INPUT DATA START

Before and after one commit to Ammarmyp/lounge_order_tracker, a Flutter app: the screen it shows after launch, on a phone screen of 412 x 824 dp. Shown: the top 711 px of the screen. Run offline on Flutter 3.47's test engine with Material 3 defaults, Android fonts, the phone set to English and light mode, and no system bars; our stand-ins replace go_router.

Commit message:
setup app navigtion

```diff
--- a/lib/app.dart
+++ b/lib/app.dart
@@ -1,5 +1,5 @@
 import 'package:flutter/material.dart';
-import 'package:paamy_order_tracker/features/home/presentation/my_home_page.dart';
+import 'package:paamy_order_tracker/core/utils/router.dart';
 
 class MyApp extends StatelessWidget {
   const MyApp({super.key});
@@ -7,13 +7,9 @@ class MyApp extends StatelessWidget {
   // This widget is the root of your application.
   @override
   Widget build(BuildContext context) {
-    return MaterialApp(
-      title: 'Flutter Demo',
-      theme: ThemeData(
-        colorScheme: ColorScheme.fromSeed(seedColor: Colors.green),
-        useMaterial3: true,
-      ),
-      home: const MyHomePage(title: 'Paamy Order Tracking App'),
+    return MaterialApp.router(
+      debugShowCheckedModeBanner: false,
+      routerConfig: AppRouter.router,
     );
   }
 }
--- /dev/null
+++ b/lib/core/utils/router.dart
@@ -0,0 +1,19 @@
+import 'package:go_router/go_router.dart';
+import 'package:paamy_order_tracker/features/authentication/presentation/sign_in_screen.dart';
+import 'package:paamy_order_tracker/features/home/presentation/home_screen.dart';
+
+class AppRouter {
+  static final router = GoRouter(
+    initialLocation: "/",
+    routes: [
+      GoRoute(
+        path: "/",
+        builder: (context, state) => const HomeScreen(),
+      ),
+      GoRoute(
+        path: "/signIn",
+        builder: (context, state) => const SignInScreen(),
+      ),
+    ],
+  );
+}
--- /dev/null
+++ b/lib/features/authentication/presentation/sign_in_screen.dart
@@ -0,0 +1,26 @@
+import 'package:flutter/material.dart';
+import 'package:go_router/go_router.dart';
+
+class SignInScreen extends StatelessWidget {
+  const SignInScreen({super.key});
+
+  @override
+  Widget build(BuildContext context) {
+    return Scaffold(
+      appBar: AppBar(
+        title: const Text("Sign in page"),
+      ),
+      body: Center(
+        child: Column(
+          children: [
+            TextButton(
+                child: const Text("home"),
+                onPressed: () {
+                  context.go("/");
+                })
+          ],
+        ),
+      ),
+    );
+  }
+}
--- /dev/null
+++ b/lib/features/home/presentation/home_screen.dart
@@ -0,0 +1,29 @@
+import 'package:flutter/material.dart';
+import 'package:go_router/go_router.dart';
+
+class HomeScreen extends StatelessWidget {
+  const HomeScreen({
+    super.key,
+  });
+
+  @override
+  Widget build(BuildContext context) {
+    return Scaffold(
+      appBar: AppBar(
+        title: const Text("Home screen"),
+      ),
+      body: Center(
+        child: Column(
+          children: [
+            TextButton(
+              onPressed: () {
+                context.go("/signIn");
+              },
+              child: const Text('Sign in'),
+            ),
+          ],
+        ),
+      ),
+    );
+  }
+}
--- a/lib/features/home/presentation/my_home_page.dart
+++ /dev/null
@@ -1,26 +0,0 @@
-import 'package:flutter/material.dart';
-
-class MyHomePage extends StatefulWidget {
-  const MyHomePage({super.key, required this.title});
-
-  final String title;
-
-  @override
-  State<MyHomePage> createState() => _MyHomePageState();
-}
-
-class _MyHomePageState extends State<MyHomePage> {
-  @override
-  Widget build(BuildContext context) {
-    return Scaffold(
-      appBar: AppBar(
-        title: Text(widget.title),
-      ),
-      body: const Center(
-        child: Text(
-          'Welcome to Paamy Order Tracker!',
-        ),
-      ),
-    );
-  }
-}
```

INPUT DATA END

> WHAT YOU NEED TO DO: Filter the data down to the lines that contain the string "MyHomePage", and copy them.

> RESPONSE FOR THIS EXERCISE:
-      home: const MyHomePage(title: 'Paamy Order Tracking App'),
-class MyHomePage extends StatefulWidget {
-  const MyHomePage({super.key, required this.title});
-  State<MyHomePage> createState() => _MyHomePageState();
-class _MyHomePageState extends State<MyHomePage> {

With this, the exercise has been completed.